After negotiations that took nearly four months to conclude, home care workers are poised to vote on a tentative agreement for a new union contract with the State of Minnesota that would raise their wage floor from $11 to $13.
The home care workers’ union, SEIU Healthcare Minnesota, announced the tentative agreement in a press release today, calling it a critical step toward addressing a growing workforce crisis in the state’s home health care industry.
“I am passionate about my job and proud of the good work home care workers do keeping Minnesotans safe and in their homes,” bargaining team member Dawn Burnfin, a home care worker from Chisholm, said. “The gains in the tentative agreement would begin to make home care workers feel like our time, skills and work are just as important as other jobs.”
According to SEIU, provisions of the proposed two-year contract include:
- A $2-per-hour increase in the wage floor, to $13 per hour hour, and additional increases for workers providing support to clients with the highest, most complex care needs.
- Investing over $1 million in training for home care workers, and new stipends for workers who access the training sessions.
- Holiday pay – a first for Minnesota home care workers, many of whom provide essential care on holidays, allowing their clients to celebrate with family.
- Increased paid time off, a benefit won in SEIU’s first contract with the state two years ago.
- An online matching registry to help home care clients find workers and vice versa.
The contract negotiations impact more than 20,000 workers who provide state-subsidized, in-home care to disabled and elderly Minnesotans. The workers voted to form a union in August 2014.

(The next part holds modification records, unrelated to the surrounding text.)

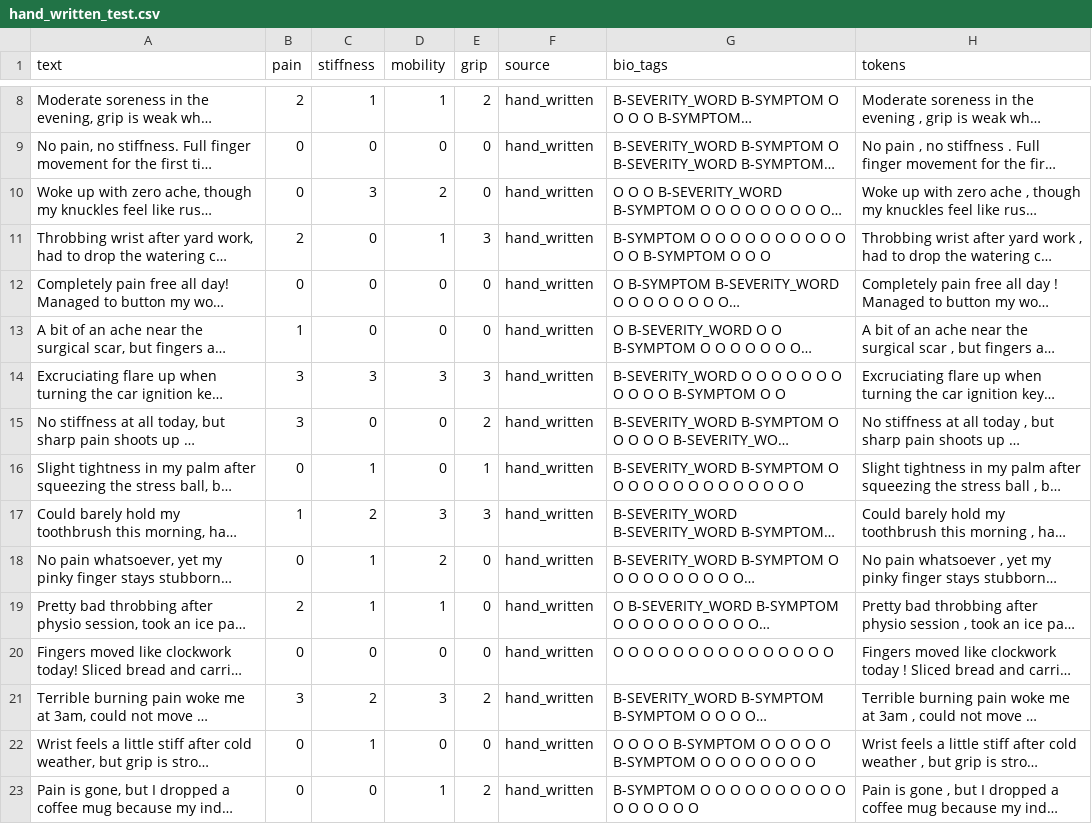
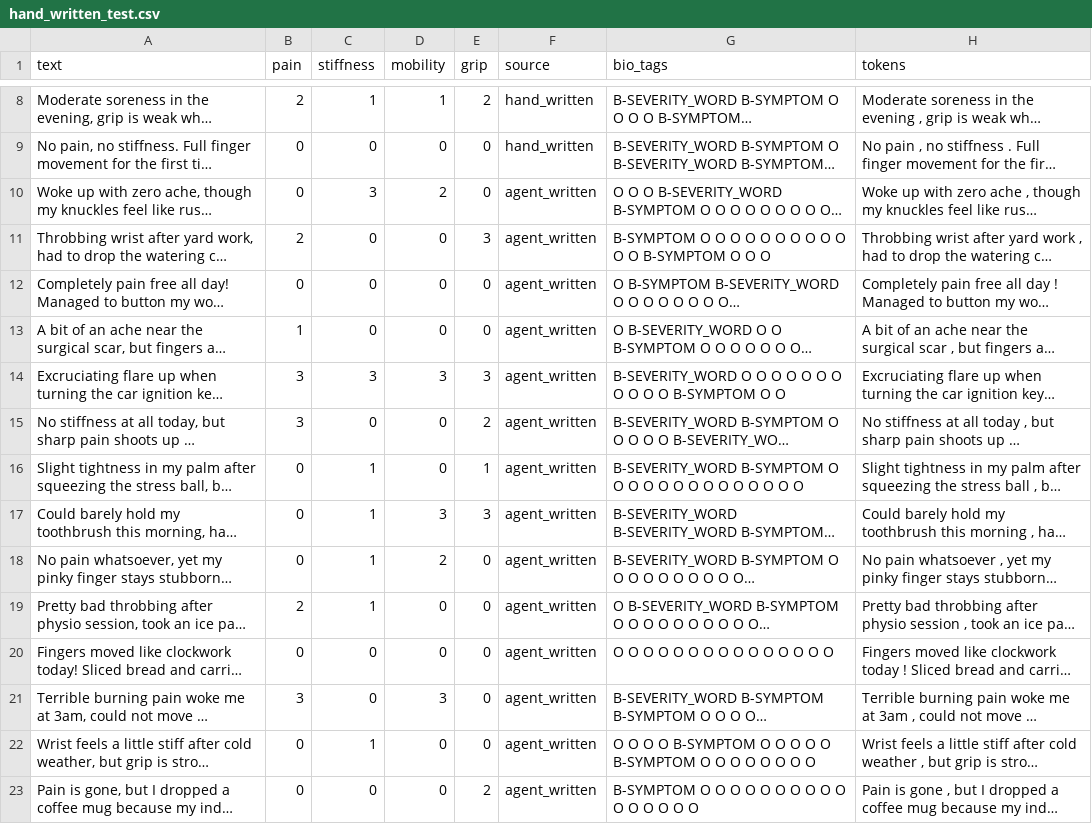
Before and after one commit to VenkatesanManju/Hand-Rehab-AI, a CSV file: data/raw/hand_written_test.csv, drawn as a sheet; only a part is shown, gaps mark what is left out; long unchanged cells end in …; the diff covers the shown part only; the diff names each change by its address in the sheet, - before the commit and + after, or states it on an @@ line.

Commit message:
fix(nlp): remove *.txt from gitignore, set agent_written source and verify labels

```diff
--- a/data/raw/hand_written_test.csv
+++ b/data/raw/hand_written_test.csv
-F10:F23 (source): hand_written
+F10:F23 (source): agent_written
-D11 (mobility): 1
+D11 (mobility): 0
-B17 (pain): 1
+B17 (pain): 0
-C17 (stiffness): 2
+C17 (stiffness): 1
-D19 (mobility): 1
+D19 (mobility): 0
-C21 (stiffness): 2
+C21 (stiffness): 0
-E21 (grip): 2
+E21 (grip): 0
-D23 (mobility): 1
+D23 (mobility): 0
```
Also changed, not shown: 12 added rows and 44 edited cells elsewhere in this file, 3 other files.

If ratified by union members, the tentative agreement would advance to the Legislature for approval before reaching Gov. Mark Dayton’s desk.
As they did in negotiations two years ago, SEIU members invited several home care clients to join the union’s bargaining team.
Jim Carlisle, a disability rights advocate and home care client who served on the bargaining team, said the tentative agreement provides an opportunity for state lawmakers to address increased demand for workers who provide in-home health care as Minnesota’s population continues to age. The state’s Department of Employment and Economic Development projects nearly 38,000 new openings for home-health and personal-care aides over the next 10 years – jobs likely to remain open unless wages and working conditions in the industry improve.
“My wife and I have seen the best of home care workers, some of whom became like family to us,” Carlisle said. “But we’ve also experienced the trauma that comes when there are not real investments in care work.
“Everyone who wants and needs it should have access to good, safe care in their homes, and by ratifying this contract the Minnesota Legislature will be taking a strong step towards making that a reality. Having people with disabilities and seniors remain in our homes doesn’t just make our lives better; it also saves taxpayers millions of dollars, compared to having us in nursing homes or other institutional settings.”